Start of Data records
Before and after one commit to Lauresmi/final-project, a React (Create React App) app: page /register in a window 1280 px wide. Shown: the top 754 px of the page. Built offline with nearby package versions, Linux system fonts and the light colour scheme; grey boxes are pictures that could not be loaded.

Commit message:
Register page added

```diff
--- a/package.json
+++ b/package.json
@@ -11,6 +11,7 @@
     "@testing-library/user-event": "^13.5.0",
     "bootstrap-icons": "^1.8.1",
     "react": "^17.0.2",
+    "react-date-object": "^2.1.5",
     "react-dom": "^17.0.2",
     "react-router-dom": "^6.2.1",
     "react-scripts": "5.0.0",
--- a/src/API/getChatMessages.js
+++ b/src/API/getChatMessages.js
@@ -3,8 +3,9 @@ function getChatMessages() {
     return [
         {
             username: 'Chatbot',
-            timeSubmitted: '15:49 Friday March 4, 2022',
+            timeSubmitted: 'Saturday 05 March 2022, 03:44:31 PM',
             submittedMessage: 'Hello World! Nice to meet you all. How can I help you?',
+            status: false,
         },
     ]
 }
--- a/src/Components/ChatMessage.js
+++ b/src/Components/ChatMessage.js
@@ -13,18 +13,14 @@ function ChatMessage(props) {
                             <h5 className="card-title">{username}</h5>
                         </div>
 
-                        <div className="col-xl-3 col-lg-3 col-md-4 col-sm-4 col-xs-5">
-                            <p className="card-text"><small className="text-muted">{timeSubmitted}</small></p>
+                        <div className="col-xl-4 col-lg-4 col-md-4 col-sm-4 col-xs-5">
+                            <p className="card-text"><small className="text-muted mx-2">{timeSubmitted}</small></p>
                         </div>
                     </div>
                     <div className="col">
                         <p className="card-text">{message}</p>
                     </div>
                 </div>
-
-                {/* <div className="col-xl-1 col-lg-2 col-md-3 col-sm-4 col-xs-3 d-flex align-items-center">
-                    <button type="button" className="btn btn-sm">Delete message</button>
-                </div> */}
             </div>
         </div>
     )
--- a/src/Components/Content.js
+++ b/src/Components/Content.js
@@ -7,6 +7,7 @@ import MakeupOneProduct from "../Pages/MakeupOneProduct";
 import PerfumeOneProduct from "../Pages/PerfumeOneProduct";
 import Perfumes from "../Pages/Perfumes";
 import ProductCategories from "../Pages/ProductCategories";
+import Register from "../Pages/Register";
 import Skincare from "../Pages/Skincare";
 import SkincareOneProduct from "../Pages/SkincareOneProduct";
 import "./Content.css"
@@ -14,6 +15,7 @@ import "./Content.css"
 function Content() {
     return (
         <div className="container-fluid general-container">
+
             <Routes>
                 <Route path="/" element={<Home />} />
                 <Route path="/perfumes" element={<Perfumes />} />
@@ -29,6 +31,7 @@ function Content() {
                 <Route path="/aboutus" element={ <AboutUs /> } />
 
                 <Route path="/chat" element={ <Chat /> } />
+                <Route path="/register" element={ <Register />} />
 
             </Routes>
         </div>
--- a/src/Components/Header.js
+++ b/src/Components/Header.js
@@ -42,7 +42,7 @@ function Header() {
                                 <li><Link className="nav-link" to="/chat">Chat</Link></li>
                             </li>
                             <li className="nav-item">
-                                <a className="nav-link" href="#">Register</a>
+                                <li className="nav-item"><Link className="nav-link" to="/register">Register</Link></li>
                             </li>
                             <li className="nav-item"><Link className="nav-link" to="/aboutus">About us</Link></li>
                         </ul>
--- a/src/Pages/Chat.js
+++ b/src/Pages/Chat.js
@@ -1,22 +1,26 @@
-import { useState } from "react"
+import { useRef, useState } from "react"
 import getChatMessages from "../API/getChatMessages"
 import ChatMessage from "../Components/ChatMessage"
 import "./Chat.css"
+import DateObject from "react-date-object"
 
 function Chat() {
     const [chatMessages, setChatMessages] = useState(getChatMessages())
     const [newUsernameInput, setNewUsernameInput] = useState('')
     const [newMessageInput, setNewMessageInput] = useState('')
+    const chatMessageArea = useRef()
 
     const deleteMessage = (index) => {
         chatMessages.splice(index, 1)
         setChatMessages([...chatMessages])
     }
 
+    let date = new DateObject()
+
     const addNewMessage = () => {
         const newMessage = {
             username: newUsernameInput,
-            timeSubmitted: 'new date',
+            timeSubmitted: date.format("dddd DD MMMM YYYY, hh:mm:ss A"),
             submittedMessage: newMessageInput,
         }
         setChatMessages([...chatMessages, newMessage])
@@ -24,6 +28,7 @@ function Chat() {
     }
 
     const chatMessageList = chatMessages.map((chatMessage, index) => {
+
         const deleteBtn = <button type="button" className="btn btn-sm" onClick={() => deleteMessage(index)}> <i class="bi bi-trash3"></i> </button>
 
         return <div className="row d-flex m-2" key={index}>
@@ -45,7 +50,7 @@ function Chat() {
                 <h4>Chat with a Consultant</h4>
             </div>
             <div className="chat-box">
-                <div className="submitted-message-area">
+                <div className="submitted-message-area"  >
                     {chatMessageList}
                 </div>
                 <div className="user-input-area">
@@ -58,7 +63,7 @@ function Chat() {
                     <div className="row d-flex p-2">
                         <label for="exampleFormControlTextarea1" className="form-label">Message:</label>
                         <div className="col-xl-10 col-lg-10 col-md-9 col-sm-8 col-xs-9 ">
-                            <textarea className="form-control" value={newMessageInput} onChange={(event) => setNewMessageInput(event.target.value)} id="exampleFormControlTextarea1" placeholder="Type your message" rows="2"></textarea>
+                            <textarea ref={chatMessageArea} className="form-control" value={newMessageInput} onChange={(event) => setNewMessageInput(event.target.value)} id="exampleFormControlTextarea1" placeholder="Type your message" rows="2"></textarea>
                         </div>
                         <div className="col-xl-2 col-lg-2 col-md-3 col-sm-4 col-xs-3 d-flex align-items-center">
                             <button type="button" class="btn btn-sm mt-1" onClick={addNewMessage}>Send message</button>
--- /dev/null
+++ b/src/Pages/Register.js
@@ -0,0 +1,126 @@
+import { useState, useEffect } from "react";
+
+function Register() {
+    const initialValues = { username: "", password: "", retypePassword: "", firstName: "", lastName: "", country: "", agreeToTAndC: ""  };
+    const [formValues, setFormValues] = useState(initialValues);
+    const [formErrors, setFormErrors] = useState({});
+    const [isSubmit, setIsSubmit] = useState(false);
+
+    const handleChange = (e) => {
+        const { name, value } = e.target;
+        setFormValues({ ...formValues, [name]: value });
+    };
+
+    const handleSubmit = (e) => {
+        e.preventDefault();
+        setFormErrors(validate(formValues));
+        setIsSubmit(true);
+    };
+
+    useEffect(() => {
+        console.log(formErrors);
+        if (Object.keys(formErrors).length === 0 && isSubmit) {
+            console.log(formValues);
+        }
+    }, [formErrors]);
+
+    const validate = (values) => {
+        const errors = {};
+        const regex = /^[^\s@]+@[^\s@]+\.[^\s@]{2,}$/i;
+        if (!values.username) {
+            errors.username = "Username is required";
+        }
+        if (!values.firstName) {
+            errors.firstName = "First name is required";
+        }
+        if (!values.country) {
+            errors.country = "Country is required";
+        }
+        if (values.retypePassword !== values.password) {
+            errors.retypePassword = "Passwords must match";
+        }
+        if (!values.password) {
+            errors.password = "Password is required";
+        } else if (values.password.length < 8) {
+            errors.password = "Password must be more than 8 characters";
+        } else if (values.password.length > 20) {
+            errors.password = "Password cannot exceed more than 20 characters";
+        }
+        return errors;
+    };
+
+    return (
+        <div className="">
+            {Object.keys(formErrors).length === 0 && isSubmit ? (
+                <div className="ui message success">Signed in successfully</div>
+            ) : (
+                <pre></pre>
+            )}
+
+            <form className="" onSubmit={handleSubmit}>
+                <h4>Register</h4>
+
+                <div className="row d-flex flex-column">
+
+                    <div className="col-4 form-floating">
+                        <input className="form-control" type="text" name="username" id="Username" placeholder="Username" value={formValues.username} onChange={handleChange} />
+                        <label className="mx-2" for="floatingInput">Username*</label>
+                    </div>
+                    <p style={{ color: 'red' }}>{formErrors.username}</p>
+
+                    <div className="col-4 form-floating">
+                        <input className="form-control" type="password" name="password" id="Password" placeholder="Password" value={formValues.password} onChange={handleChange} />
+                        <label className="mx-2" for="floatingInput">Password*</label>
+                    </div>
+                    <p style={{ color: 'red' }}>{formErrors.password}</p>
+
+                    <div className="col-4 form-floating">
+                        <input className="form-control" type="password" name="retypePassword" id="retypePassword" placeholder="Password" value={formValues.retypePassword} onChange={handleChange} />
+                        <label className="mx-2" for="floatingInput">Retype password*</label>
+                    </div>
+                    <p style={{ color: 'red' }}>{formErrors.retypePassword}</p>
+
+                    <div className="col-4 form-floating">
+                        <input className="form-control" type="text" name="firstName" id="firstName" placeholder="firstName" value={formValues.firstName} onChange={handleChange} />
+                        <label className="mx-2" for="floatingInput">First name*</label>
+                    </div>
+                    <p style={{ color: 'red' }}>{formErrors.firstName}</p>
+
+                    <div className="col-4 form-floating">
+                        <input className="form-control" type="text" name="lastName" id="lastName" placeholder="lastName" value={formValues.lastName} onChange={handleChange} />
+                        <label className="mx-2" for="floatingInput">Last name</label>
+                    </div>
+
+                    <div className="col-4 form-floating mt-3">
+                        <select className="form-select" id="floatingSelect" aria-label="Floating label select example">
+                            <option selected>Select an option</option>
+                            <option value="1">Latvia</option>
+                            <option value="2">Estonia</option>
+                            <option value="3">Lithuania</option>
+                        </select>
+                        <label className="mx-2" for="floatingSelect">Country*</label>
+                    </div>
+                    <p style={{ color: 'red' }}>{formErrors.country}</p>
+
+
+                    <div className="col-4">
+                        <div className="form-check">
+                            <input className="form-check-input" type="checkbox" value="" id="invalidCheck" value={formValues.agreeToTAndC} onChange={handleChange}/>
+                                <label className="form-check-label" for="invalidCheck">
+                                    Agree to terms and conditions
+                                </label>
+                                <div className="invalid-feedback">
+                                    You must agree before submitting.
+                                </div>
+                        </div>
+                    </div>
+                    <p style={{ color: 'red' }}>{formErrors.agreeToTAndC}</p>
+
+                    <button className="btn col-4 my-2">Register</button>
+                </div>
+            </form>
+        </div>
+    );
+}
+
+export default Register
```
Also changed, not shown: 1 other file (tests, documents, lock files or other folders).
End of Data records
● Problem requirements
Lines containing the word "formValues": copy each of them from the material.

● Solution below
+    const [formValues, setFormValues] = useState(initialValues);
+        setFormValues({ ...formValues, [name]: value });
+        setFormErrors(validate(formValues));
+            console.log(formValues);
+                        <input className="form-control" type="text" name="username" id="Username" placeholder="Username" value={formValues.username} onChange={handleChange} />
+                        <input className="form-control" type="password" name="password" id="Password" placeholder="Password" value={formValues.password} onChange={handleChange} />
+                        <input className="form-control" type="password" name="retypePassword" id="retypePassword" placeholder="Password" value={formValues.retypePassword} onChange={handleChange} />
+                        <input className="form-control" type="text" name="firstName" id="firstName" placeholder="firstName" value={formValues.firstName} onChange={handleChange} />
+                        <input className="form-control" type="text" name="lastName" id="lastName" placeholder="lastName" value={formValues.lastName} onChange={handleChange} />
+                            <input className="form-check-input" type="checkbox" value="" id="invalidCheck" value={formValues.agreeToTAndC} onChange={handleChange}/>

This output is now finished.